Martin O’Malley Rails at Democrats for Debate Schedule ‘Rigged’ to Aid Hillary Clinton
MINNEAPOLIS – Martin O’Malley had one clear chance to make waves within the Democratic National Committee, and he seized it, delivering a fiery speech Friday that condemned his party’s leadership for what he called a process “rigged” to help Hillary Rodham Clinton — namely, curtailing the number of presidential primary debates.
Accusing party leaders of trying to keep Democratic ideas hidden as the Republican presidential candidates spew “racist hate” from their debate lecterns, Mr. O’Malley, the former Maryland governor and mayor of Baltimore, questioned the decision to hold “four debates and four debates only” before the first four states finish voting.
“This is totally unprecedented in our party’s history,” Mr. O’Malley said. “This sort of rigged process has never been attempted before. Whose decree is it exactly? Where did it come from? To what end? For what purpose? What national or party interest does this decree serve? How does this help us tell the story of the last eight years of Democratic progress?”
While Mr. O’Malley never named the party’s chairwoman, Representative Debbie Wasserman Schultz of Florida, his remarks about the debates were clearly aimed at her – and she sat looking grim throughout, barely clapping, and appeared angry when she shook his hand once he finished.
He did not name Mrs. Clinton in his speech, either, but Mr. O’Malley was asked afterward if he thought the debate schedule had been arranged for her benefit. “Yes, I think so. Don’t you?” he replied.
While Mr. O’Malley has been deeply critical of the party for weeks over the debate schedule, this was a frontal attack on the party’s leadership from its own stage.
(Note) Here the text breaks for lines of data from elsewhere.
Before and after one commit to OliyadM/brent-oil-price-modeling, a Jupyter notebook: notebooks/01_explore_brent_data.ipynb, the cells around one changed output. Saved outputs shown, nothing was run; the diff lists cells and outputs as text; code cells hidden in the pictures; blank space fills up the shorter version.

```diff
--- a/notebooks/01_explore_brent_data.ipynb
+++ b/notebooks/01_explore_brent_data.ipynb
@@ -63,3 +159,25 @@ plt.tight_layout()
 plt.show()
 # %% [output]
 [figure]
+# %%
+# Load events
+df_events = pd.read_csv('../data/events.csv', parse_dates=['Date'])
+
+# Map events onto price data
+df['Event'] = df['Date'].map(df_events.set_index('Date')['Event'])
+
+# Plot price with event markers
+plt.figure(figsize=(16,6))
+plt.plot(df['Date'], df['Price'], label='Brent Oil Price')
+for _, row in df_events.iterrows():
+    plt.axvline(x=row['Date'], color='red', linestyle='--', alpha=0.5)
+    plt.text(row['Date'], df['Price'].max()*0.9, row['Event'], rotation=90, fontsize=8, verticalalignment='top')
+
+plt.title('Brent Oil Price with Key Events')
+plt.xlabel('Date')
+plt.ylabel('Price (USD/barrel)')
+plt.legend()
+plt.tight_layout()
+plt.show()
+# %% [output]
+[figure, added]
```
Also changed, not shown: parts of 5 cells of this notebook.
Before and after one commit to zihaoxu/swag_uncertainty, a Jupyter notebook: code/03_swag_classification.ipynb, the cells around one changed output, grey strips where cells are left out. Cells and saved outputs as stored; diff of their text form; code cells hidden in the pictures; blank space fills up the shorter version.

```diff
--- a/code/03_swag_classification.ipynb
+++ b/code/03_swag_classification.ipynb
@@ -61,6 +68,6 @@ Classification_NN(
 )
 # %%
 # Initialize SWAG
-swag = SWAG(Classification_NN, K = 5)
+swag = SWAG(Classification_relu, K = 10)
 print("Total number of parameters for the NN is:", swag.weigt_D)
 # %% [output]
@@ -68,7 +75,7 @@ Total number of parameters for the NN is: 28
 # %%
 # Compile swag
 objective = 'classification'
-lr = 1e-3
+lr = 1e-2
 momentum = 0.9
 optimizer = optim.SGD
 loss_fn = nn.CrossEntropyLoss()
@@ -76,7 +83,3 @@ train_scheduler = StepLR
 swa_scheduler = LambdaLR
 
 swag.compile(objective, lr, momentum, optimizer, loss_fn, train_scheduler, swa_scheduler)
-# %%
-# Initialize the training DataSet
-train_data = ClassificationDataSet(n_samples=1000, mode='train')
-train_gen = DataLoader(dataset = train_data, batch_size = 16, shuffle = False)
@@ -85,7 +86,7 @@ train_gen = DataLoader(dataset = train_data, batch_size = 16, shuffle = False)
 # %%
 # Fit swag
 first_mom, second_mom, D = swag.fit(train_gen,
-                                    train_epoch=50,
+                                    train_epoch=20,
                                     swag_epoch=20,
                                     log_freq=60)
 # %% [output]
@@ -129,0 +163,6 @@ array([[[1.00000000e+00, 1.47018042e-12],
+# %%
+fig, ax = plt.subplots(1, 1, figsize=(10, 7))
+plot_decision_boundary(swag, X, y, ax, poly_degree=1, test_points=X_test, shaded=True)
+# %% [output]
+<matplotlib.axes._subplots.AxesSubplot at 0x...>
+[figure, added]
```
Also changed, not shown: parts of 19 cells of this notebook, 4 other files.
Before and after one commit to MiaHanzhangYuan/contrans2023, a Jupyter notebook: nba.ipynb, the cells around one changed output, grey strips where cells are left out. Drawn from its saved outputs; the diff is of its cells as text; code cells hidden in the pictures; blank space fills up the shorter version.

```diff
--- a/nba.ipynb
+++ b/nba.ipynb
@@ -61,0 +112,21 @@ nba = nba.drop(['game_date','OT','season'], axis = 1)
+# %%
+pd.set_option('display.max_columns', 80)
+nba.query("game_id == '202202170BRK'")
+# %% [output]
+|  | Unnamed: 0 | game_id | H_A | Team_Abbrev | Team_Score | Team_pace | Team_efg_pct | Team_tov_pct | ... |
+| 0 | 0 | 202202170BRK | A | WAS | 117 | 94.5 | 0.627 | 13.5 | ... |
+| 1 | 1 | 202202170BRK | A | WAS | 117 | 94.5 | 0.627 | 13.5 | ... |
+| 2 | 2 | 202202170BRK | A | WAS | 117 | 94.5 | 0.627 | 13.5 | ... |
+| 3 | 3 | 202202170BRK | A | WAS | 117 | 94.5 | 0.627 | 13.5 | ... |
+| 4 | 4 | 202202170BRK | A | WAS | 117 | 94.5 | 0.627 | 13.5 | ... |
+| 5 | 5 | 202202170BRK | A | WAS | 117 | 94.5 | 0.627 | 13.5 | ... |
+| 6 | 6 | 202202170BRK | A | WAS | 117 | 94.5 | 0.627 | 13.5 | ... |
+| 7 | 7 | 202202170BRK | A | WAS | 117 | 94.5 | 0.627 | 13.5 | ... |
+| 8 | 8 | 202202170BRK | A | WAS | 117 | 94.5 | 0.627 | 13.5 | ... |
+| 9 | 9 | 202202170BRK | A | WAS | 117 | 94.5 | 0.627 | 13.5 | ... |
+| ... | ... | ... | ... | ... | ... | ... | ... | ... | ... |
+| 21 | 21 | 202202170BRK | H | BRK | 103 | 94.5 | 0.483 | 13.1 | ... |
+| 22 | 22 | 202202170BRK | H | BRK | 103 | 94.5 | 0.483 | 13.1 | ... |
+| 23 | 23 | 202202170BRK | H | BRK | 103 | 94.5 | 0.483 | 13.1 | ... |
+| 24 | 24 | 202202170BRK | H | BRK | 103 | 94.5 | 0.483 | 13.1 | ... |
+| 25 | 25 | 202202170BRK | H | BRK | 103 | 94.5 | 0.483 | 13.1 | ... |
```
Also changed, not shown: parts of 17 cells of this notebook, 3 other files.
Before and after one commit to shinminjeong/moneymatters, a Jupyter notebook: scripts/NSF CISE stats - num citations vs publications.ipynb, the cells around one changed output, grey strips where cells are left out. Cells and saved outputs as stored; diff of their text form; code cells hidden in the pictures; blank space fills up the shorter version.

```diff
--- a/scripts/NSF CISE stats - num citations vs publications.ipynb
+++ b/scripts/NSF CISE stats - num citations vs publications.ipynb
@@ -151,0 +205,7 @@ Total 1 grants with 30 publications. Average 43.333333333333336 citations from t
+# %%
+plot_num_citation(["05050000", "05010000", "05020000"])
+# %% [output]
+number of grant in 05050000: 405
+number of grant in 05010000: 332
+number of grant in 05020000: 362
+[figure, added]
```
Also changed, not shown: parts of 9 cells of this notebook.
Without endorsements or many major donors, Mr. O’Malley has little to lose.
But he was giving voice to a complaint that a growing number of party committee members have been making privately. Those members, mindful that Mrs. Clinton’s standing in some polls has sagged lately, have been concerned about a process that could ultimately do the party a disservice.
But delivering such a raw speech startled Democrats at the party’s summer meeting, although it was met with cheers from the crowd.
Mr. O’Malley, a lifelong Democrat and onetime chairman of the Democratic Governors Association, seemed comfortable playing the insurgent as he took the stage.
He urged Democrats to draw a sharp contrast with the discourse among the Republican presidential candidates. “Silence and complacency in the face of hate is not an honorable option,” he said, alluding to Donald J. Trump’s divisive remarks about immigration and women. “We must stand before the American people and show them we have a better way.”
Mr. O’Malley pointed out that the New Hampshire debate, the only one to be held before that state’s primary, was set for a weekend in December, when many people will be distracted with Christmas shopping and family obligations. (“At home we would call that too cute by half,” he told reporters after his speech.)
Later, he acknowledged that he was not the only liberal candidate in the race, but trumpeted his accomplishments in Maryland, including signing a law extending in-state tuition rates to college students who are in the country illegally.
At the moment, Mr. O’Malley is polling in the low single digits in almost every public survey, and he has been fighting to gain traction as Senator Bernie Sanders, the Vermont independent, has drawn a huge following.
But Mr. O’Malley’s bold showing Friday seemed an attempt to remind party members attending the meeting that, if Mr. Sanders falters, Mr. O’Malley could be a credible alternative to Mrs. Clinton.